[How to complete this task] The required answer is a copy of each line in the entries below that includes "Prof".

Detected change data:
===============

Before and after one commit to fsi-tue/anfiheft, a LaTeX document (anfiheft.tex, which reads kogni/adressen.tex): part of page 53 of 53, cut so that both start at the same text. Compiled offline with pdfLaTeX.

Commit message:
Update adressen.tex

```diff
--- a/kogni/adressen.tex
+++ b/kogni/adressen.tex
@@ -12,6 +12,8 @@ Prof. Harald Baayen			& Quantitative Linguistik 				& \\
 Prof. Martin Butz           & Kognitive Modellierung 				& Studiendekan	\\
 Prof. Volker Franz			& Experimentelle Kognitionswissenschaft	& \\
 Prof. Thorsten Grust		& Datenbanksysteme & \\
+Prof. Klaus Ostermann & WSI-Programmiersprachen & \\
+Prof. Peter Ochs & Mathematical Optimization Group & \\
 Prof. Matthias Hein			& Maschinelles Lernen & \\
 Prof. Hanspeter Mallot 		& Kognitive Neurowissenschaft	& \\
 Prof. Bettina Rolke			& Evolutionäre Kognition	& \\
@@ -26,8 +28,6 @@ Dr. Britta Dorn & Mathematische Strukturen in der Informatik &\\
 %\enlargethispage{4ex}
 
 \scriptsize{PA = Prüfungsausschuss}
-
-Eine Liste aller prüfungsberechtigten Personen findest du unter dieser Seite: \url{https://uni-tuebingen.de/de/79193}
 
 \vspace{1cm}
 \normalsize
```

===============

[Response below]
@@ -12,6 +12,8 @@ Prof. Harald Baayen			& Quantitative Linguistik 				& \\
 Prof. Martin Butz           & Kognitive Modellierung 				& Studiendekan	\\
 Prof. Volker Franz			& Experimentelle Kognitionswissenschaft	& \\
 Prof. Thorsten Grust		& Datenbanksysteme & \\
+Prof. Klaus Ostermann & WSI-Programmiersprachen & \\
+Prof. Peter Ochs & Mathematical Optimization Group & \\
 Prof. Matthias Hein			& Maschinelles Lernen & \\
 Prof. Hanspeter Mallot 		& Kognitive Neurowissenschaft	& \\
 Prof. Bettina Rolke			& Evolutionäre Kognition	& \\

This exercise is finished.